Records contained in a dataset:

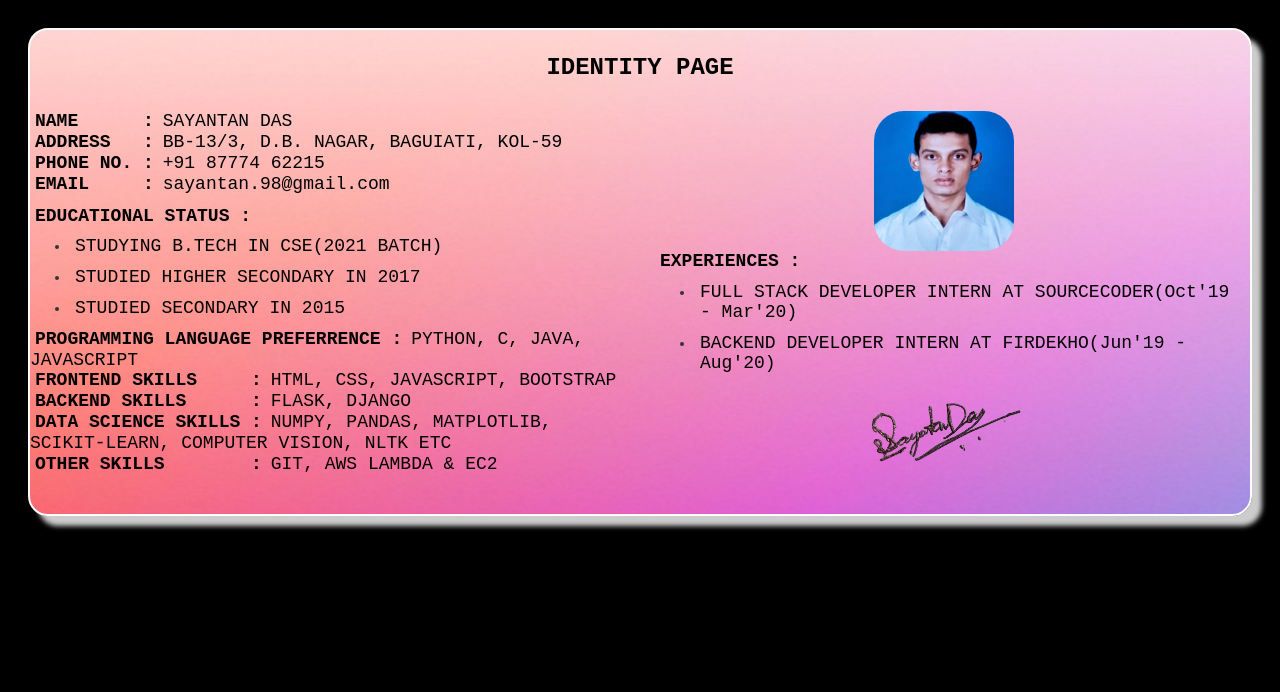
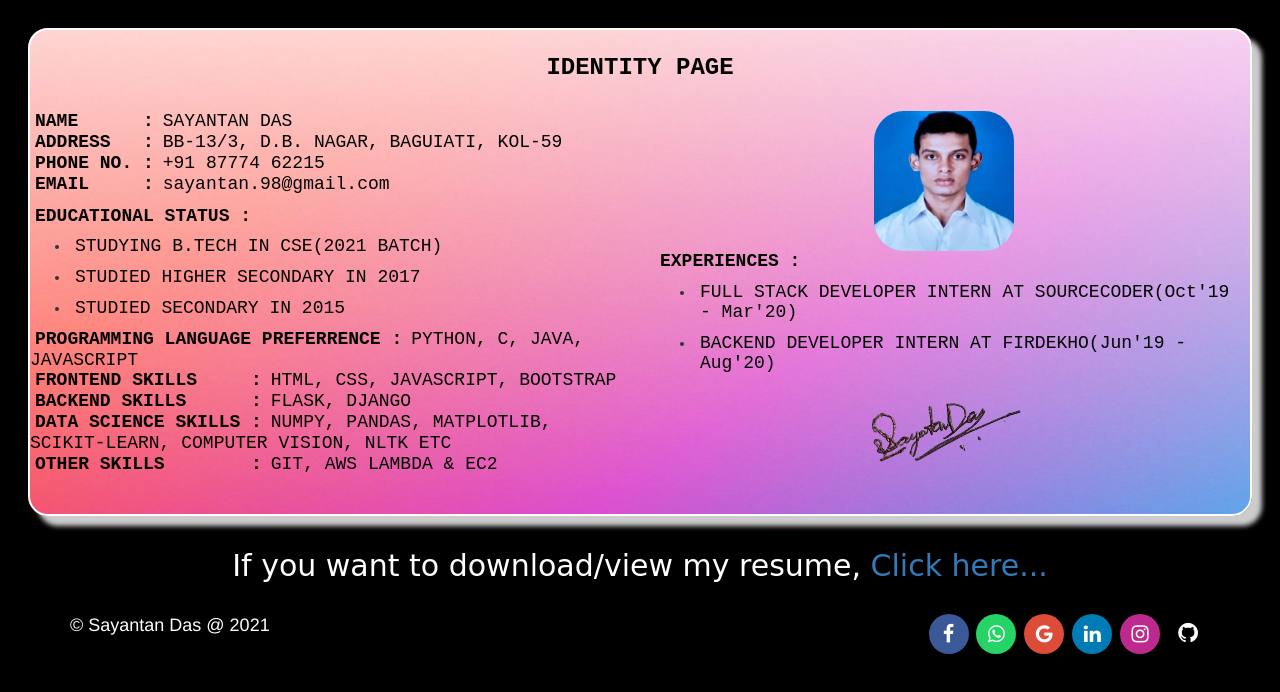
Before and after one commit to sayantan98/sayantan.github.io, a plain HTML site: page about.html in a window 1280 px wide. Drawn offline with nearby package versions, Linux system fonts and the light colour scheme.

Commit message:
Bug fixed

```diff
--- a/about.html
+++ b/about.html
@@ -57,7 +57,24 @@
                             </a>
                         </div>
                     </div>
-
+                </div>
+            </div>
+            <h2 style="text-align: center; font-family: Brush Script MT, Brush Script Std, cursive; line-height: 200%; color: white;">If you want to download/view my resume, <a href="resume.pdf">Click here...</a></h2>
+        </div>
+            <div class="container">
+              <div class="row">
+                <div class="col-md-6">
+                  <h4 style="text-align: left; color: #ffffff;">© Sayantan Das @ 2021</h4>
+                </div>
+                <div class="col-md-6">
+                  <div style="text-align: right; ">
+                    <a href="https://www.facebook.com/sayantan.das.1650/" class="fa fa-facebook"></a>
+                    <a href="https://wa.me/8777462215" class="fa fa-whatsapp"></a>
+                    <a href="https://mail.google.com/mail/?view=cm&fs=1&to=sayantan.98@gmail.com&su=SUBJECT&body=BODY" class="fa fa-google"></a>
+                    <a href="https://www.linkedin.com/in/sayantan-das-b450bb187/" class="fa fa-linkedin"></a>
+                    <a href="https://www.instagram.com/dredd_is_here_/" class="fa fa-instagram"></a>
+                    <a href="https://github.com/sayantan98" class="fa fa-github"></a>
+                  </div>
                 </div>
               </div>
             </div>
--- a/s_about.css
+++ b/s_about.css
@@ -1,11 +1,10 @@
 html, body {
-    height: 95%;
     background-color: #000000;
     margin: 0;
 
   }
 .page-back{
-    height: 100%;
+
     background-color: #000000;
     padding-top: 2em;
     margin-left: 2em;
@@ -13,6 +12,7 @@ html, body {
 }
 .id-back{
     background-image: url('about-back.jpg');
+    background-size: cover;
     border-radius: 20px;
     border:2px solid #fff;
     box-shadow: 10px 10px 5px #ccc;
@@ -26,3 +26,39 @@ html, body {
     margin-right: auto;
     border-radius: 30px;
   }
+  .fa {
+    padding: 10px;
+    font-size: 20px;
+    width: 40px;
+    text-align: center;
+    text-decoration: none;
+    margin: 5px 2px;
+    border-radius: 50%;
+  }
+  .fa:hover {
+      opacity: 0.7;
+  }
+  .fa-facebook {
+    background: #3B5998;
+    color: white;
+  }
+  .fa-google {
+    background: #dd4b39;
+    color: white;
+  }
+  .fa-linkedin {
+    background: #007bb5;
+    color: white;
+  }
+  .fa-instagram {
+    background: #bc2a8d;
+    color: white;
+  }
+  .fa-github {
+    font-size: 23px;
+    color: white;
+  }
+  .fa-whatsapp {
+    background-color: #25D366;
+    color: white;
+  }
```
Also changed, not shown: index.html (+7 -7 lines), contact.html (added), skills-services.html (added), 1 other file. Lines whose indentation alone changed are shown as unchanged.
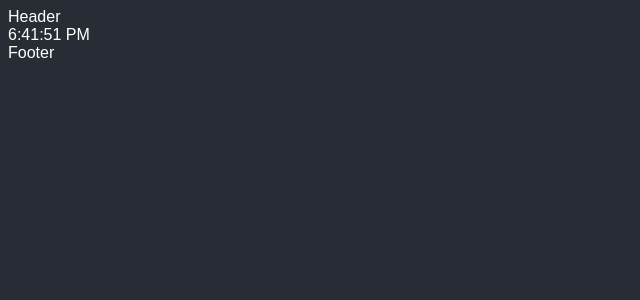
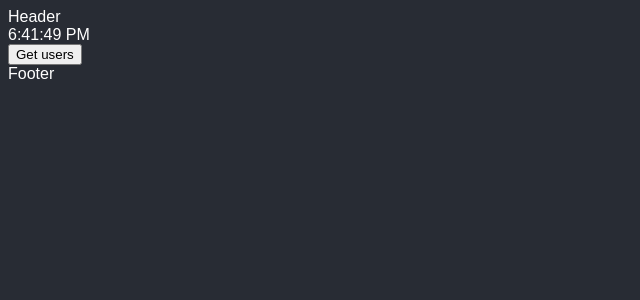
Before and after one commit to Hellek/react-learn, a React (Create React App) app: page / in a window 1280 px wide. Shown: the top 300 px of the page, without its empty margins (0-640 px from the left). Built offline with nearby package versions, Linux system fonts and the light colour scheme.

Commit message:
Create Users component

```diff
--- a/public/index.html
+++ b/public/index.html
@@ -2,7 +2,7 @@
 <html lang="en">
   <head>
     <meta charset="utf-8" />
-    <link rel="icon" href="%PUBLIC_URL%/favicon.ico" />
+    <link rel="icon" href="%PUBLIC_URL%/favicon.png" />
     <meta name="viewport" content="width=device-width, initial-scale=1" />
     <meta name="theme-color" content="#000000" />
     <meta
--- a/src/components/Body.js
+++ b/src/components/Body.js
@@ -1,9 +1,11 @@
 import React from 'react'
 import Clock from './Clock'
+import Users from './Users'
 
 const Body = () => (
   <div>
     <Clock />
+    <Users />
   </div>
 )
 
--- /dev/null
+++ b/src/components/Users.js
@@ -0,0 +1,64 @@
+import React from 'react'
+
+function handleUserProp(prop) {
+	return typeof prop === 'object' ? JSON.stringify(prop) : prop
+}
+
+function User(props) {
+	return (
+		<div style={{ marginBottom: '20px' }}>{
+			Object.keys(props.user).map((propName, i) => {
+				return <div
+					key={i}
+				>{propName}: {handleUserProp(props.user[propName])}</div>
+			})
+		}</div>
+	)
+}
+
+function UsersList(props) {
+	return (
+		<div>{
+			props.users.map(user =>
+				<User key={user.id} user={user} />
+			)
+		}</div>
+	)
+}
+
+class Users extends React.Component {
+	constructor(props) {
+		super(props)
+
+		this.state = {
+			users: [],
+			usersLoading: false,
+		}
+	}
+
+	getUsers = async () => {
+		const res = await fetch('http://jsonplaceholder.typicode.com/users')
+		return await res.json()
+	}
+
+	setUsers = async () => {
+		this.setState({ usersLoading: true })
+		const users = await this.getUsers()
+		this.setState({ users, usersLoading: false })
+	}
+
+	render() {
+		return (
+			<div>
+				<button
+					onClick={this.setUsers}
+					disabled={this.usersLoading}
+				>Get users</button>
+
+				<UsersList users={this.state.users}/>
+			</div>
+		)
+	}
+}
+
+export default Users
```
Also changed, not shown: public/manifest.json, 1 other file (tests, documents, lock files or other folders).
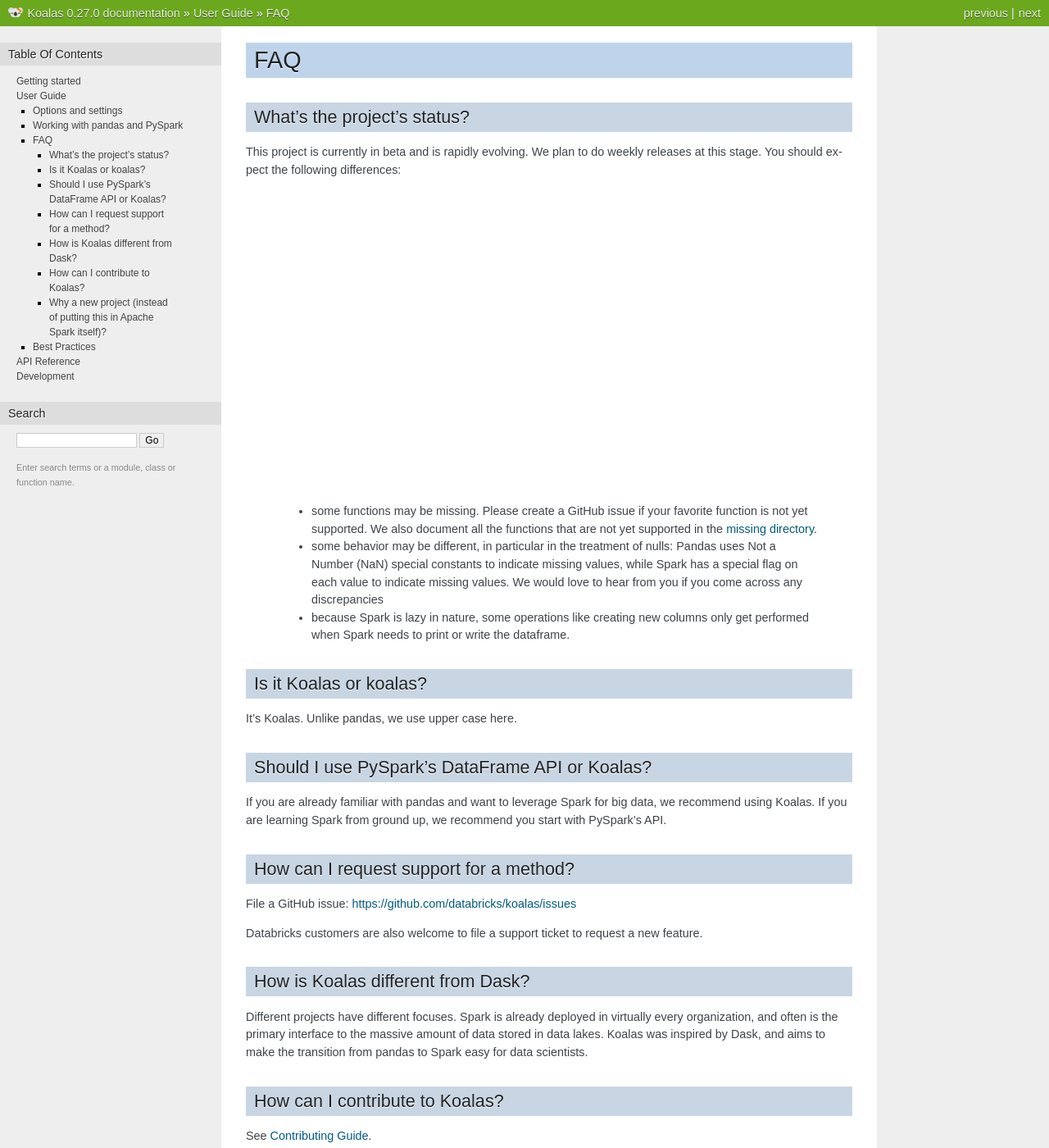
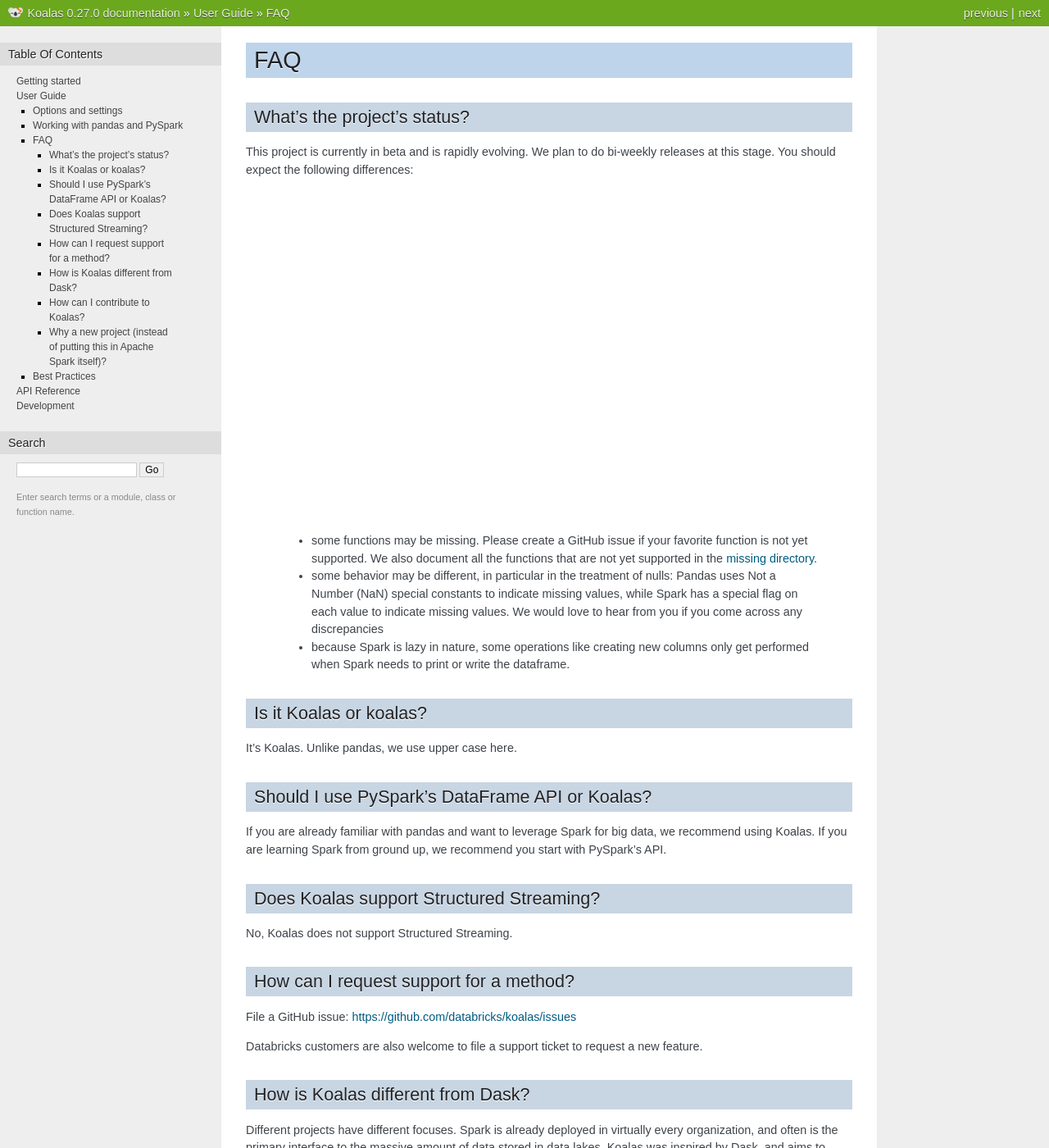
Before and after one commit to databricks/koalas, a Sphinx documentation site: the page built from docs/source/user_guide/faq.rst, in a window 1280 px wide and 1400 px high. Shown: the whole window at 82% size. Built offline with Sphinx 7.4.7, drawn with Linux system fonts in a browser that asks for light colours; pages that are not in the unit, such as notebooks, are missing from menus; the version number is read from the project's files by our own code.

Commit message:
Add an faq about Structured Streaming.

```diff
--- a/docs/source/development/design.rst
+++ b/docs/source/development/design.rst
@@ -75,7 +75,7 @@
 
 Koalas is designed as an API overlay layer on top of Spark. The project should be lightweight, and most functions should be implemented as wrappers around Spark or pandas. Koalas does not accept heavyweight implementations, e.g. execution engine changes.
 
-This approach enables us to move fast. For the considerable future, we aim to be making weekly releases. If we find a critical bug, we will be making a new release as soon as the bug fix is available.
+This approach enables us to move fast. For the considerable future, we aim to be making bi-weekly releases. If we find a critical bug, we will be making a new release as soon as the bug fix is available.
 
 High test coverage
 ------------------
--- a/docs/source/user_guide/faq.rst
+++ b/docs/source/user_guide/faq.rst
@@ -6,7 +6,7 @@
 ----------------------------
 
 This project is currently in beta and is rapidly evolving.
-We plan to do weekly releases at this stage.
+We plan to do bi-weekly releases at this stage.
 You should expect the following differences:
 
  - some functions may be missing. Please create a GitHub issue if your favorite function is not yet supported. We also document all the functions that are not yet supported in the `missing directory <https://github.com/databricks/koalas/tree/master/databricks/koalas/missing>`_.
@@ -29,6 +29,11 @@
 
 If you are already familiar with pandas and want to leverage Spark for big data, we recommend
 using Koalas. If you are learning Spark from ground up, we recommend you start with PySpark's API.
+
+Does Koalas support Structured Streaming?
+-----------------------------------------
+
+No, Koalas does not support Structured Streaming.
 
 How can I request support for a method?
 ---------------------------------------
```
Also changed, not shown: 1 other file.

### What the exercise asks
Within the entries, find all lines holding "UsersList" and copy each one.

### Response area
+function UsersList(props) {
+				<UsersList users={this.state.users}/>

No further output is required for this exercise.